  • Provide adequate filtration: Ensure your filter can handle the biological load of your tank.
  • Maintain stable water conditions: Sudden changes in temperature, pH, or other parameters can stress or kill fish.
  • Support beneficial bacteria: Avoid cleaning filter media with tap water, which can kill beneficial bacteria. Use tank water instead.

Tips for a Thriving Aquarium

  1. Research thoroughly: Before adding new fish or plants, research their specific care requirements.
  2. Quarantine new arrivals: Prevent the spread of disease by quarantining new fish for a few weeks before introducing them to your main tank.
  3. Monitor and adjust: Regularly check your equipment and adjust as needed to maintain optimal conditions.

Troubleshooting Common Issues

Even with the best care, problems can arise in your aquarium. Here are some common issues and their solutions:

  • Algae Overgrowth: Reduce lighting, avoid overfeeding, and consider adding algae-eating fish or snails.
  • Cloudy Water: Check your filter and perform partial water changes.

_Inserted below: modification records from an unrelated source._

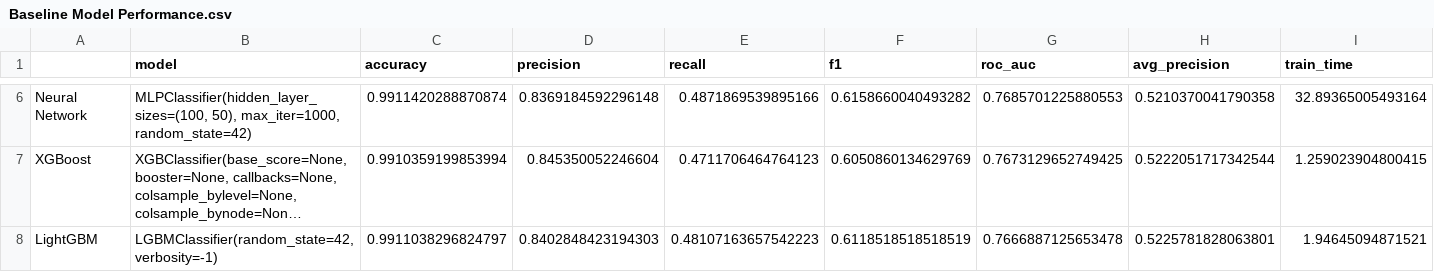
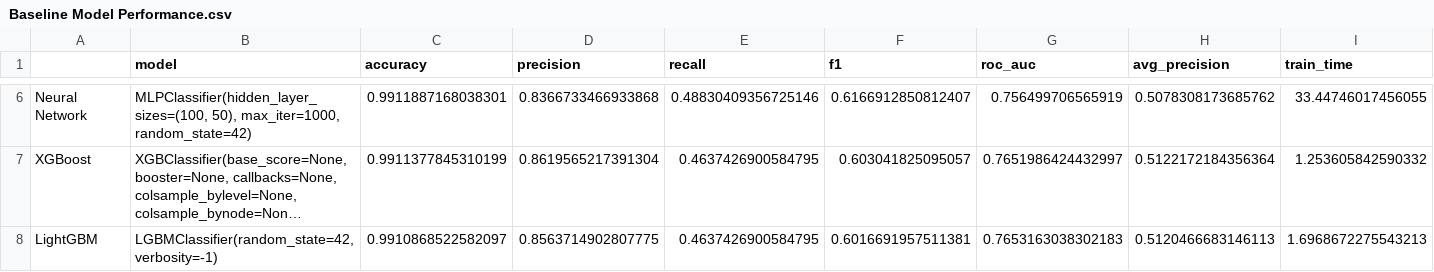
Before and after one commit to YannaCS/Fraud-Detection-By-Machine-Learning, a CSV file: Baseline Model Performance.csv, drawn as a sheet; only a part is shown, gaps mark what is left out; long unchanged cells end in …; the diff covers the shown part only; the diff names each change by its address in the sheet, - before the commit and + after, or states it on an @@ line.

```diff
--- a/Baseline Model Performance.csv
+++ b/Baseline Model Performance.csv
-C6 (accuracy): 0.9911420288870874
+C6 (accuracy): 0.9911887168038301
-D6 (precision): 0.8369184592296148
+D6 (precision): 0.8366733466933868
-E6 (recall): 0.4871869539895166
+E6 (recall): 0.48830409356725146
-F6 (f1): 0.6158660040493282
+F6 (f1): 0.6166912850812407
-G6 (roc_auc): 0.7685701225880553
+G6 (roc_auc): 0.756499706565919
-H6 (avg_precision): 0.5210370041790358
+H6 (avg_precision): 0.5078308173685762
-I6 (train_time): 32.89365005493164
+I6 (train_time): 33.44746017456055
-C7 (accuracy): 0.9910359199853994
+C7 (accuracy): 0.9911377845310199
-D7 (precision): 0.845350052246604
+D7 (precision): 0.8619565217391304
-E7 (recall): 0.4711706464764123
+E7 (recall): 0.4637426900584795
-F7 (f1): 0.6050860134629769
+F7 (f1): 0.603041825095057
-G7 (roc_auc): 0.7673129652749425
+G7 (roc_auc): 0.7651986424432997
-H7 (avg_precision): 0.5222051717342544
+H7 (avg_precision): 0.5122172184356364
-I7 (train_time): 1.259023904800415
+I7 (train_time): 1.253605842590332
-C8 (accuracy): 0.9911038296824797
+C8 (accuracy): 0.9910868522582097
-D8 (precision): 0.8402848423194303
+D8 (precision): 0.8563714902807775
-E8 (recall): 0.48107163657542223
+E8 (recall): 0.4637426900584795
-F8 (f1): 0.6118518518518519
+F8 (f1): 0.6016691957511381
-G8 (roc_auc): 0.7666887125653478
+G8 (roc_auc): 0.7653163038302183
-H8 (avg_precision): 0.5225781828063801
+H8 (avg_precision): 0.5120466683146113
-I8 (train_time): 1.94645094871521
+I8 (train_time): 1.6968672275543213
```
Also changed, not shown: 28 edited cells elsewhere in this file, Optimized Model Performance.csv, 15 other files.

Bacterial blooms, uneaten food, or disturbed substrate can cause cloudiness.
  • Aggressive Fish: Rearrange decorations to break up territories and consider separating incompatible species.

Advanced Fishkeeping Techniques

As you gain experience, you should explore more advanced aspects of fishkeeping, such as breeding, aquascaping, or keeping more challenging species. These advanced techniques can provide new challenges and deepen your understanding of aquatic ecosystems.


Fishkeeping is a rewarding hobby that offers endless opportunities for learning and enjoyment. Understanding the basics and following best practices can create a beautiful, thriving aquarium that brings joy and relaxation to your home. Remember, patience and attention to detail are essential to successful fishkeeping. Happy fish keeping!


What are the best fish for beginners? Some of the best fish for beginners include betta fish, neon tetras, guppies, and corydoras catfish. These species are hardy and relatively easy to care for.

How often should I feed my fish? Feed your fish small amounts once or twice a day, only as much as they can consume in a few minutes. Overfeeding can lead to poor water quality and health issues.

How do I cycle my aquarium? Cycling your aquarium involves establishing beneficial bacteria in the tank’s filter media. This process can take several weeks and is essential for creating a safe environment for your fish.

Why is my aquarium water cloudy? Bacterial blooms, uneaten food, or disturbed substrate can cause cloudy water. To resolve this issue, check your filter, perform partial water changes, and avoid overfeeding.

How can I reduce algae growth in my tank? Limit lighting to 8-10 hours a day to reduce algae growth, avoid overfeeding, and consider adding algae-eating fish or snails. Regular maintenance and water changes also help.

What should I do if my fish are aggressive? If you have aggressive fish, try rearranging decorations to break up territories and consider separating incompatible species. Researching fish compatibility before adding new fish can prevent aggression issues.